view, I would go one step further and suggest that modern hymenopteran
and lepidopteran insects provide possible living analogues to the
proposed semi-warm-blooded birds.  There are moths and bees that live
in fairly high northern latitudes.  These animals often cannot fly
when their thoracic muscles are at ambient temperatures.  To
compensate, they use their muscles to warm up their bodies prior to
takeoff.  Once they've initiated flight, their continued muscular
exertion keeps their bodies warm enough to sustain it.

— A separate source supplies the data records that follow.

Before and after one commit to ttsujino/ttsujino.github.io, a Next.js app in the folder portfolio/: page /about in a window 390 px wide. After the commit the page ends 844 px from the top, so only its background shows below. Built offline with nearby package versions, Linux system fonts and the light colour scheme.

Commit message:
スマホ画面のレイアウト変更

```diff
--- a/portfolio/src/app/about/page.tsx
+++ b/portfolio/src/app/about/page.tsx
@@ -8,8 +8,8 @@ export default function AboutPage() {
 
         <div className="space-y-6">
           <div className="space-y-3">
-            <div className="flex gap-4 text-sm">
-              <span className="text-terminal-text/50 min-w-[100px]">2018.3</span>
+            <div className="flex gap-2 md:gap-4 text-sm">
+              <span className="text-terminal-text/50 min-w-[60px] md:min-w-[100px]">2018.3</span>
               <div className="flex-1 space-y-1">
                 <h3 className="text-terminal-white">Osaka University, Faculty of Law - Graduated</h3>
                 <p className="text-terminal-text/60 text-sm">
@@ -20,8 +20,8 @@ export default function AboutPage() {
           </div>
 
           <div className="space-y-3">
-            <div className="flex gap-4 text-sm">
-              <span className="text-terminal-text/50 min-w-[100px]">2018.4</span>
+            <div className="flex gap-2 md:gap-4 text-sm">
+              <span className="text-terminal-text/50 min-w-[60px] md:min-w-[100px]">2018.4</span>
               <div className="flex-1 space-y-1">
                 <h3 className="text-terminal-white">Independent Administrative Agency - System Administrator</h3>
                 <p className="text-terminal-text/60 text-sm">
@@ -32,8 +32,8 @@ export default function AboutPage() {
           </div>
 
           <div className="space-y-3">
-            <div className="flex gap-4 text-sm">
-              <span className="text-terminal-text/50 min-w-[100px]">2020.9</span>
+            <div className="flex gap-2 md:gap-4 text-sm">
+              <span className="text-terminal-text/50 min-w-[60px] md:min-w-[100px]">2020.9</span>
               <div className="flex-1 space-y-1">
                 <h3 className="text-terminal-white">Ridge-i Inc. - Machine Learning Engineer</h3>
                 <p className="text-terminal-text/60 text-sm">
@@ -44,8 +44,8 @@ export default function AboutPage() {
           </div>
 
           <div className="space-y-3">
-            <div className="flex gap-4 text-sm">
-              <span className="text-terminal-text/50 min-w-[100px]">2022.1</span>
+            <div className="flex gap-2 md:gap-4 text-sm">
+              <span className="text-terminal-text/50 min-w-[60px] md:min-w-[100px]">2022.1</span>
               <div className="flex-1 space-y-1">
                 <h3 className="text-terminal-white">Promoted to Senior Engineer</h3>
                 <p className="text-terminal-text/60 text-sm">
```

It also may help to keep in mind that our typical view of a
warm-blooded/cold-blooded dichotomy is not supported even by studies
of contemporary vertebrates.  Some species of tuna and marlin maintain
their eyes and/or brains at temperatures above that of the surrounding
water.  They do this with specially developed muscles and vascular
systems that pre-warm blood going to these areas of their bodies.  In
this sense they are partially homeothermic.  Other animals (e.g. great
white sharks) have similarly intermediate physiologies.  It shouldn't
be too surprising to find that ancient animals had as much
physiological diversity as do modern animals, and the position (a la
Bakker) that all dinosaurs were the same in this respect not only to
each other but also to us is likely to be a gross oversimplification.

Skipping back to birds, it also shouldn't be too surprising that the
evolution of flight would bring about major changes in physiology.
Indeed, the bones of Enantiornithes has osteocytes unlike those known
from any modern animal.  In Anusuya's slides these osteocytes looked
fuzzy; they had tiny processes radiating out in all directions.  Since
these bones were not terribly vascularized (another indicator of a
slow metabolism), it could be that these osteocytes represent
adaptations for the metabolic demands of flight--that they performed
some sort of transport function analogous to that of the blood vessels
in the bones of modern birds.  This lead me to wonder about
specializations in the bones of pterosaurs, so I asked Anusuya if she
knew anything about them.  Unfortunately it seems that not much is
known about the histology of pterosaur bones.  They appear to be thin
walled and highly vascularized like those of modern birds, however.

Since this message is already quite long, I'm going to stop here.  I
intend to post some discussion of at least one more talk, though.
Harrass me about oxygen isotope indicators of homeothermy if I don't
get to it by the end of the week.

Mickey Rowe     (rowe@lepomis.psych.upenn.edu)